What is an Applicant Tracking System?
This is a software application that initially handles the CV sifting by processing the CVs that have been submitted for the position advertised. The software determines which CVs are the most appropriate for the position. The theory is that this should not be any different from recruiters who initially glance at your CV to determine the suitability. The software scans for key words within each CV and if suitable the CV is then sent to the recruiter (the rest are history!).
Why are employers relying on this software?
It has benefits that many see of value such as saving recruitment time particularly for high volume positions. It allows employers to keep up-to-date with the hiring process and to see a statistical analysis of applicants and how many have been suitable. Recruiters can log into the systems and can communicate directly with the applicants as well as including sending unsuccessful emails and inviting applicants to interview. It is also advantageous if a recruiter is on annual leave or off sick as a colleague can quickly get up to date with. It also helps companies comply with fair recruitment practices by avoiding human error or bias.
How exactly does it work?
When a CV is submitted for a position it is logged within the system. The recruiter will then type in key words including the skills and experience specific for that position and the ATS will search the entire database. The most relevant CVs will appear. The great feature of ATS is if you submitted your CV to another position your CV still may appear in other searches which increases you chances of gaining an interview.
How to ensure your CV has the optimal key words
Make sure your CV is appropriately tailored, factual and steers away from a personal statement tone. Study the job advert and think about if you were the recruiter what key words would you be inputting into the ATS then adapt your CV accordingly. A good way is to insert a key skill section. Around 6 to 8 bullet points is fine. Your professional profile should also highlight your relevant skills and experience. This might seem obvious but there are pitfalls to avoid here as well (see below).
What to avoid?
Using stock phrases in your professional profile and throughout your CV. Recruiters are unlikely to filter keywords such as ‘hard working’ or ‘outgoing’ as they are irrelevant.
Spelling mistakes in your CV could be the first thing that gets you blocked by ATS. This can happen especially when using different computers or platforms such as Macs or Windows which can sometimes throughout formatting.
Job titles are important to be reflective of your industry. If the organisation you work for has its’ own in house job titles then perhaps think about aligning these with your industry to ensure you don’t miss out.
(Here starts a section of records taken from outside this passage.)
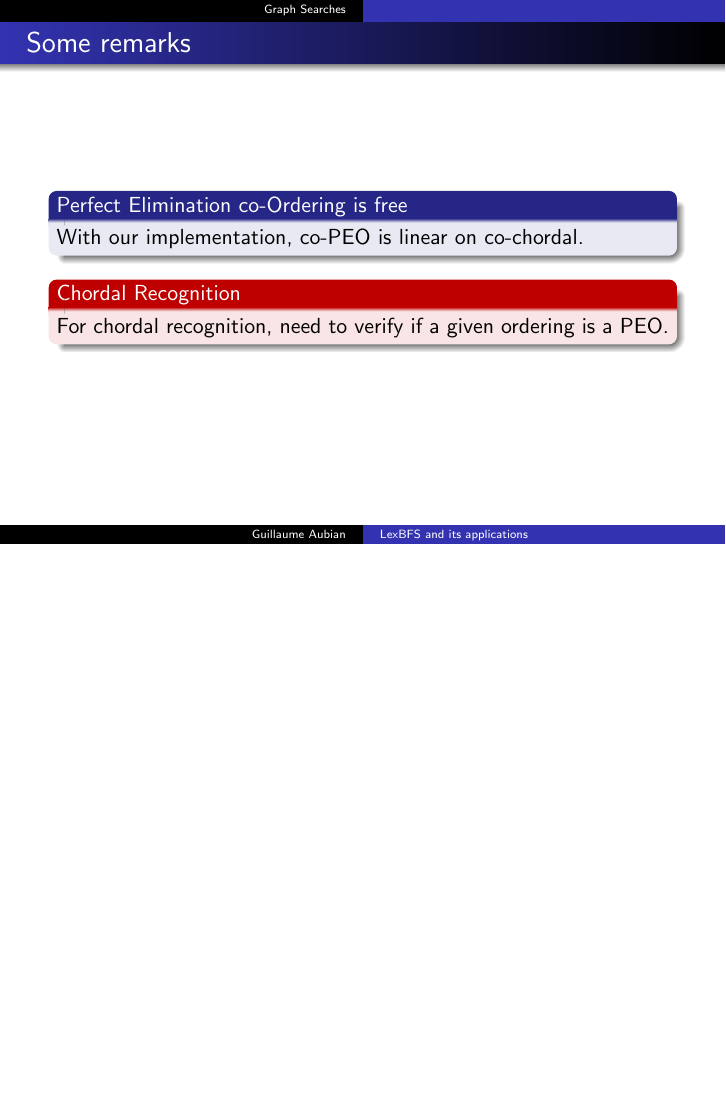
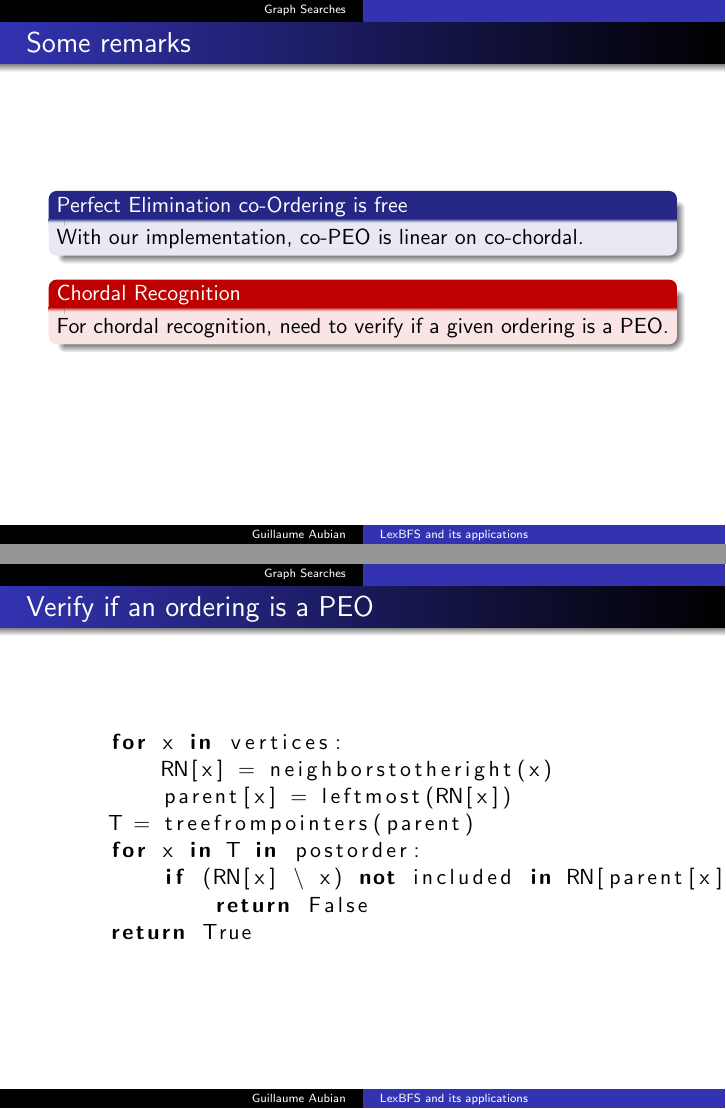
Before and after one commit to gaubian/LexBFS, LaTeX slides (slides/slides.tex): page 22 of 22 before the commit and pages 22 and 23 of 23 after it, the two joined at a grey line, the shorter picture padded with empty space. Compiled offline with pdfLaTeX.

Commit message:
Add PEO check

```diff
--- a/slides/slides.tex
+++ b/slides/slides.tex
@@ -504,4 +504,18 @@
      \end{alertblock}
 \end{frame}
 
+
+\begin{frame}[fragile]\frametitle{Verify if an ordering is a PEO}
+    \begin{lstlisting}[language = Python]
+    for x in vertices:
+	RN[x] = neighborstotheright(x)
+	parent[x] = leftmost(RN[x])
+    T = treefrompointers(parent)
+    for x in T in postorder:
+	if (RN[x] \ x) not included in RN[parent[x]]:
+	    return False
+    return True
+    \end{lstlisting}
+\end{frame}
+
 \end{document}
```
Also changed, not shown: slides/slides.pdf, 3 other files.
Do not send the same CV to every organisation. Ensure you refine this to each position you apply for and but that does not mean stuff it full of random keywords as someone still needs to read it so it still has to make sense.
I hope that helps and good luck!